Create dirt – Restoration / Noise Reduction plug-ins
Ever thought of using noise-cleaning processors to create distortion? Overdriving of the noise reduction plug-ins or using extreme settings can create alien voices, distorted radio messages, or unique distortion types you can’t get with regular distortion or overdrive processors.
Want to know a great trick for pulling out a cappella or other sample elements of a CD’s track so you can mix it into different music? Just use S1 MS Matrix on the stereo track of the song to phase-invert the audio. You can have access to little portions of the vocals or other things that you could never separate from the full stereo track. Of course, the end result is not stereo but mono, but this is still a great trick for DJ mixing.
Adding punch to a track – Renaissance Compressor or C1 Compressor
Use an audio track with a good take from the artist. Any type of signal will do (vocal, guitars, etc.), although this trick works better on drum tracks. Duplicate the track onto another track.

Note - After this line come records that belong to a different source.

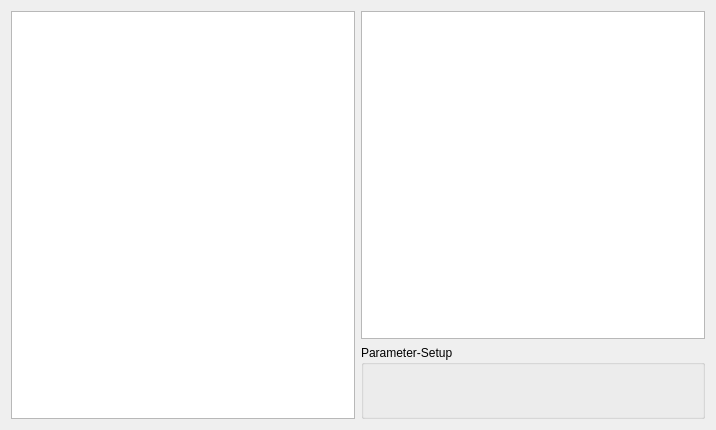
KDE/kdenlive, file src/widgets/effectstack_ui.ui: the form before one commit.
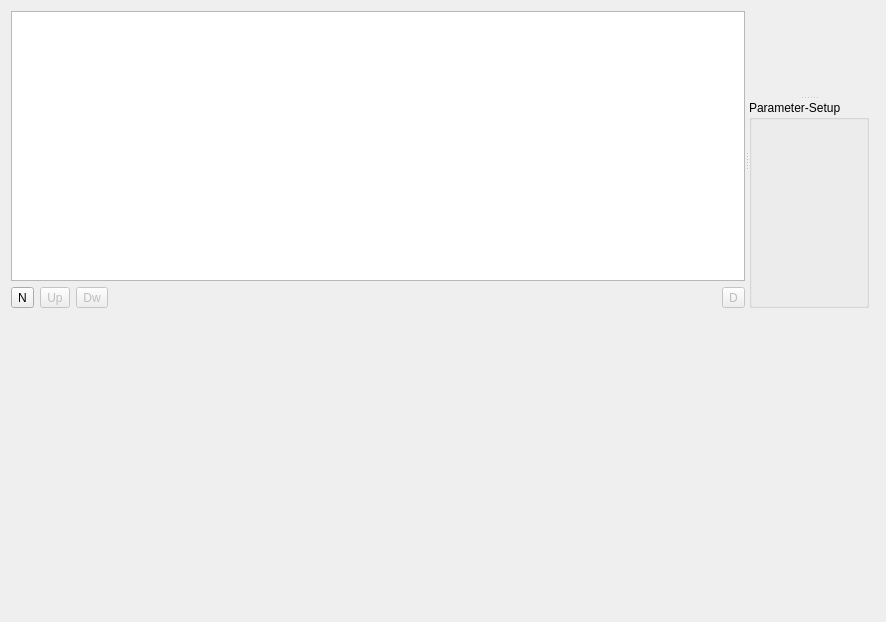
The form after the commit. Custom widgets are drawn as their Qt base class.

Commit message: up/down/del in effectstack

```diff
--- a/src/widgets/effectstack_ui.ui
+++ b/src/widgets/effectstack_ui.ui
@@ -5,8 +5,8 @@
    <rect>
     <x>0</x>
     <y>0</y>
-    <width>716</width>
-    <height>430</height>
+    <width>886</width>
+    <height>622</height>
    </rect>
   </property>
   <property name="windowTitle" >
@@ -14,35 +14,96 @@
   </property>
   <layout class="QGridLayout" >
    <item row="0" column="0" >
-    <layout class="QHBoxLayout" >
-     <item>
-      <widget class="KListWidget" name="effectlist" />
-     </item>
-     <item>
+    <widget class="QSplitter" name="splitter_2" >
+     <property name="orientation" >
+      <enum>Qt::Horizontal</enum>
+     </property>
+     <widget class="QWidget" name="layoutWidget" >
       <layout class="QVBoxLayout" >
        <item>
-        <widget class="QGraphicsView" name="graphicsView" >
-         <property name="autoFillBackground" >
-          <bool>true</bool>
-         </property>
-        </widget>
+        <widget class="KListWidget" name="effectlist" />
        </item>
        <item>
-        <widget class="QGroupBox" name="groupBox" >
-         <property name="minimumSize" >
-          <size>
-           <width>0</width>
-           <height>74</height>
-          </size>
-         </property>
-         <property name="title" >
-          <string>Parameter-Setup</string>
-         </property>
-        </widget>
+        <layout class="QHBoxLayout" >
+         <item>
+          <widget class="QToolButton" name="buttonNew" >
+           <property name="text" >
+            <string>N</string>
+           </property>
+          </widget>
+         </item>
+         <item>
+          <widget class="QToolButton" name="buttonUp" >
+           <property name="enabled" >
+            <bool>false</bool>
+           </property>
+           <property name="text" >
+            <string>Up</string>
+           </property>
+          </widget>
+         </item>
+         <item>
+          <widget class="QToolButton" name="buttonDown" >
+           <property name="enabled" >
+            <bool>false</bool>
+           </property>
+           <property name="text" >
+            <string>Dw</string>
+           </property>
+          </widget>
+         </item>
+         <item>
+          <spacer>
+           <property name="orientation" >
+            <enum>Qt::Horizontal</enum>
+           </property>
+           <property name="sizeHint" >
+            <size>
+             <width>40</width>
+             <height>20</height>
+            </size>
+           </property>
+          </spacer>
+         </item>
+         <item>
+          <widget class="QToolButton" name="buttonDel" >
+           <property name="enabled" >
+            <bool>false</bool>
+           </property>
+           <property name="text" >
+            <string>D</string>
+           </property>
+          </widget>
+         </item>
+        </layout>
        </item>
       </layout>
-     </item>
-    </layout>
+     </widget>
+     <widget class="QSplitter" name="splitter" >
+      <property name="orientation" >
+       <enum>Qt::Vertical</enum>
+      </property>
+      <widget class="KPlotWidget" name="kplotwidget" >
+       <property name="grid" stdset="0" >
+        <bool>true</bool>
+       </property>
+      </widget>
+      <widget class="QGroupBox" name="groupBox" >
+       <property name="minimumSize" >
+        <size>
+         <width>0</width>
+         <height>74</height>
+        </size>
+       </property>
+       <property name="title" >
+        <string>Parameter-Setup</string>
+       </property>
+      </widget>
+     </widget>
+    </widget>
+   </item>
+   <item row="1" column="1" >
+    <widget class="KSeparator" name="kseparator" />
    </item>
   </layout>
  </widget>
@@ -52,6 +113,16 @@
    <extends>QListWidget</extends>
    <header>klistwidget.h</header>
   </customwidget>
+  <customwidget>
+   <class>KPlotWidget</class>
+   <extends>QFrame</extends>
+   <header>kplotwidget.h</header>
+  </customwidget>
+  <customwidget>
+   <class>KSeparator</class>
+   <extends>QFrame</extends>
+   <header>kseparator.h</header>
+  </customwidget>
  </customwidgets>
  <resources/>
  <connections/>
```
The commit also changes 1 other file.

Open Renaissance Compressor or C1 Compressor on the duplicate track, and apply very heavy compression: Ratio 10:1, Threshold -30dB. These settings should make the compressor “pump.” Blend this track in with the original track until you hear the “punch” of the duplicate track as it gets added to the original non-compressed track.
Guitar Doubling with SuperTap Delay
Take a mono guitar or vocal track and run it through the SuperTap Delay with the original panned 45 degrees to the left and a very short delay panned 45 degrees to the right. You might add a little extra high-end boost on the delayed signal to help give it its own character. Another way of doing this is to clone the track (with all its effects) and slide the clone in time. Using SuperTap Delay is a much more elegant and simpler solution.